• **Problem description**
The full listing, word for word and free of images, is the expected result.

• **Exercise input**
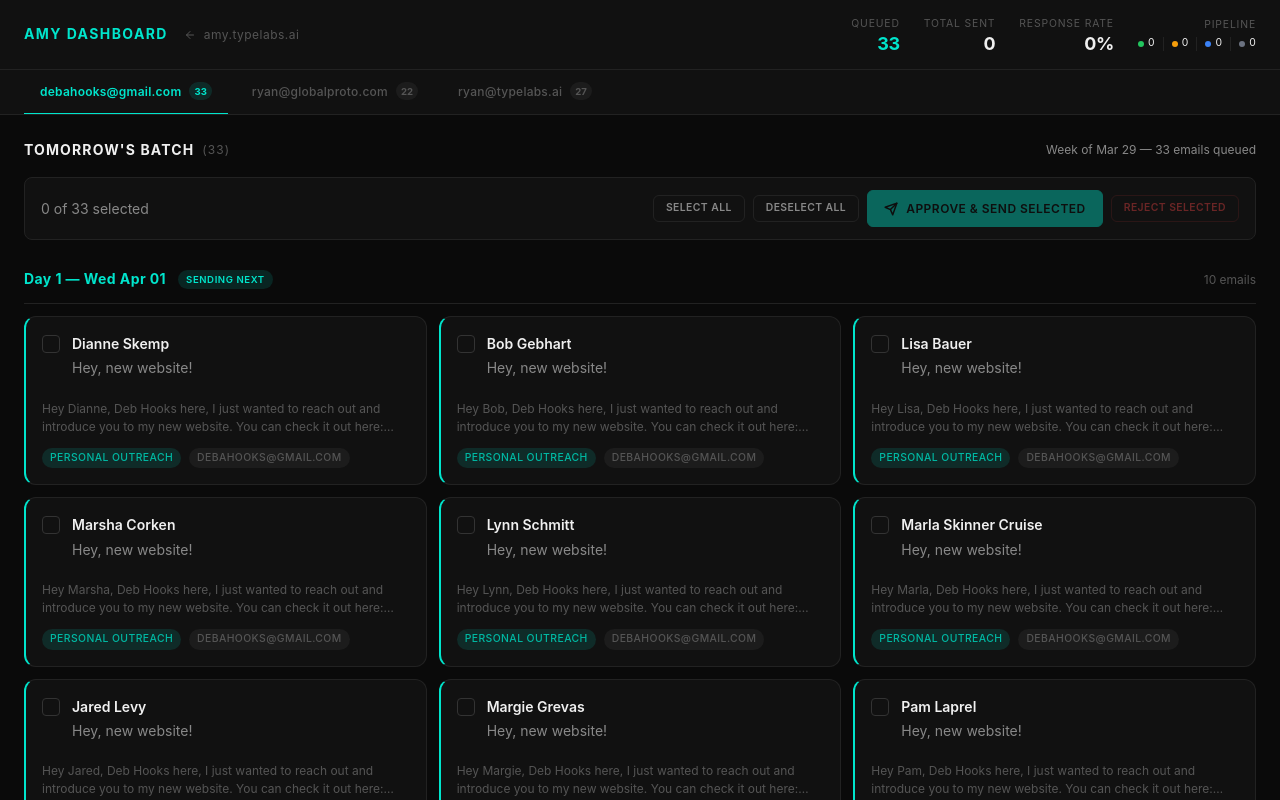
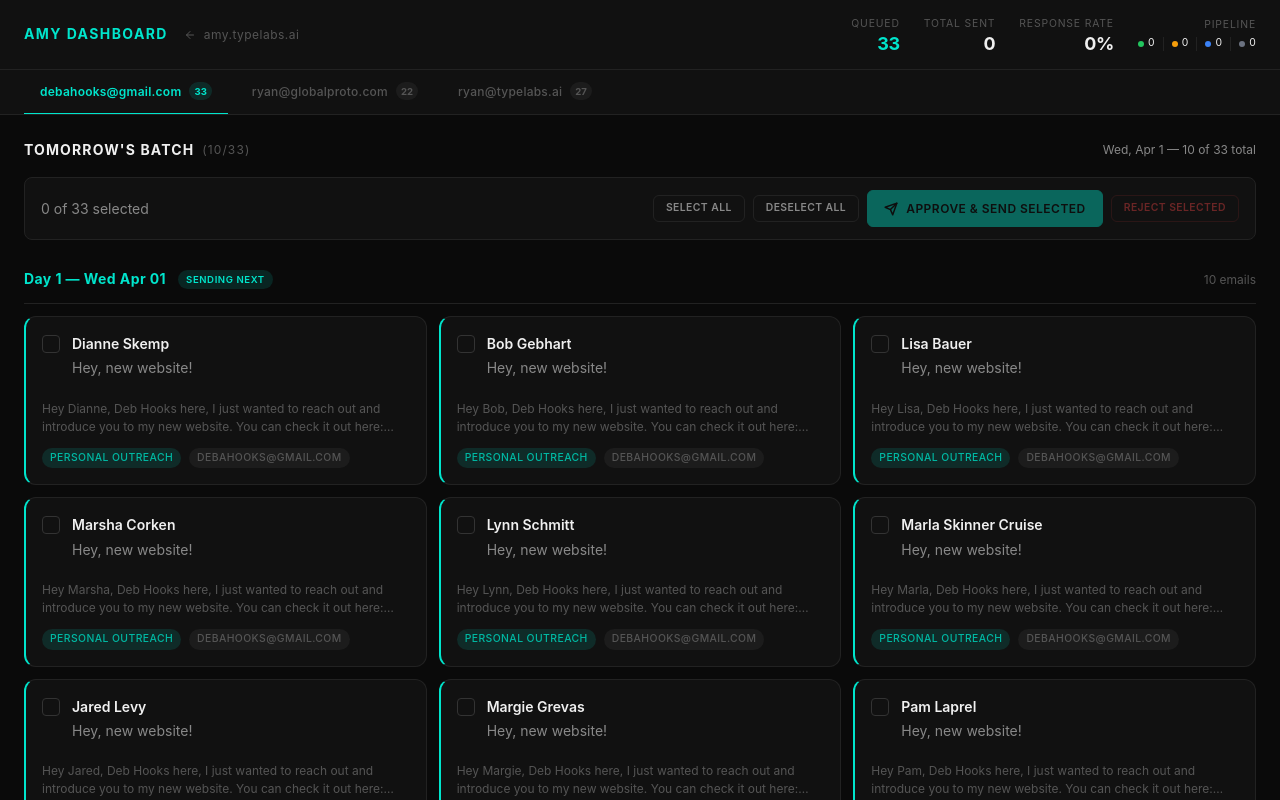
Before and after one commit to TypeLabsAI/amy-site, a website: page dashboard.html in a window 1280 px wide. Shown: the top 800 px of the page. Drawn offline with Linux system fonts and the light colour scheme; a web font is replaced by a local one.

Commit message:
Fix batch header to show (10/33) instead of (33)

```diff
--- a/dashboard.html
+++ b/dashboard.html
@@ -1196,7 +1196,7 @@ const ACCOUNTS = [
   { key: 'typelabs', email: 'ryan@typelabs.ai', label: 'ryan@typelabs.ai' }
 ];
 
-const DATA_VERSION = '2026-03-31-v5';
+const DATA_VERSION = '2026-03-31-v6';
 
 function storageKey(accountKey, type) {
   return `amy_${type}_${accountKey}`;
@@ -1330,13 +1330,28 @@ function renderBatchMeta() {
   const queue = getActiveQueue();
   const now = new Date();
   const months = ['Jan','Feb','Mar','Apr','May','Jun','Jul','Aug','Sep','Oct','Nov','Dec'];
-  const weekStart = new Date(now);
-  weekStart.setDate(now.getDate() - now.getDay());
-  const queued = queue.filter(e => e.status === 'queued').length;
+  const active = queue.filter(e => e.status === 'queued');
+  const totalQueued = active.length;
+
+  // Find tomorrow's batch (first scheduled day >= today)
+  const today = new Date().toISOString().slice(0, 10);
+  const nextBatch = active.filter(e => {
+    if (!e.scheduledDate) return false;
+    return e.scheduledDate >= today;
+  });
+  // Group by first scheduledDate
+  let nextDayDate = '';
+  let nextDayCount = 0;
+  if (nextBatch.length > 0) {
+    nextDayDate = nextBatch[0].scheduledDate;
+    nextDayCount = nextBatch.filter(e => e.scheduledDate === nextDayDate).length;
+  }
+
+  const tomorrowLabel = nextDayDate ? new Date(nextDayDate + 'T12:00:00').toLocaleDateString('en-US', { weekday: 'short', month: 'short', day: 'numeric' }) : '';
   document.getElementById('batchMeta').textContent =
-    `Week of ${months[weekStart.getMonth()]} ${weekStart.getDate()} \u2014 ${queued} emails queued`;
-  document.getElementById('batchCount').textContent = `(${queued})`;
-  document.getElementById('totalQueueCount').textContent = queued;
+    nextDayDate ? `${tomorrowLabel} \u2014 ${nextDayCount} of ${totalQueued} total` : `${totalQueued} emails queued`;
+  document.getElementById('batchCount').textContent = `(${nextDayCount}/${totalQueued})`;  // e.g. (10/33)
+  document.getElementById('totalQueueCount').textContent = totalQueued;
 }
 
 function renderQueue() {
```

• **Task result**
Before and after one commit to TypeLabsAI/amy-site, a website: page dashboard.html in a window 1280 px wide. Shown: the top 800 px of the page. Drawn offline with Linux system fonts and the light colour scheme; a web font is replaced by a local one.

Commit message:
Fix batch header to show (10/33) instead of (33)

```diff
--- a/dashboard.html
+++ b/dashboard.html
@@ -1196,7 +1196,7 @@ const ACCOUNTS = [
   { key: 'typelabs', email: 'ryan@typelabs.ai', label: 'ryan@typelabs.ai' }
 ];
 
-const DATA_VERSION = '2026-03-31-v5';
+const DATA_VERSION = '2026-03-31-v6';
 
 function storageKey(accountKey, type) {
   return `amy_${type}_${accountKey}`;
@@ -1330,13 +1330,28 @@ function renderBatchMeta() {
   const queue = getActiveQueue();
   const now = new Date();
   const months = ['Jan','Feb','Mar','Apr','May','Jun','Jul','Aug','Sep','Oct','Nov','Dec'];
-  const weekStart = new Date(now);
-  weekStart.setDate(now.getDate() - now.getDay());
-  const queued = queue.filter(e => e.status === 'queued').length;
+  const active = queue.filter(e => e.status === 'queued');
+  const totalQueued = active.length;
+
+  // Find tomorrow's batch (first scheduled day >= today)
+  const today = new Date().toISOString().slice(0, 10);
+  const nextBatch = active.filter(e => {
+    if (!e.scheduledDate) return false;
+    return e.scheduledDate >= today;
+  });
+  // Group by first scheduledDate
+  let nextDayDate = '';
+  let nextDayCount = 0;
+  if (nextBatch.length > 0) {
+    nextDayDate = nextBatch[0].scheduledDate;
+    nextDayCount = nextBatch.filter(e => e.scheduledDate === nextDayDate).length;
+  }
+
+  const tomorrowLabel = nextDayDate ? new Date(nextDayDate + 'T12:00:00').toLocaleDateString('en-US', { weekday: 'short', month: 'short', day: 'numeric' }) : '';
   document.getElementById('batchMeta').textContent =
-    `Week of ${months[weekStart.getMonth()]} ${weekStart.getDate()} \u2014 ${queued} emails queued`;
-  document.getElementById('batchCount').textContent = `(${queued})`;
-  document.getElementById('totalQueueCount').textContent = queued;
+    nextDayDate ? `${tomorrowLabel} \u2014 ${nextDayCount} of ${totalQueued} total` : `${totalQueued} emails queued`;
+  document.getElementById('batchCount').textContent = `(${nextDayCount}/${totalQueued})`;  // e.g. (10/33)
+  document.getElementById('totalQueueCount').textContent = totalQueued;
 }
 
 function renderQueue() {
```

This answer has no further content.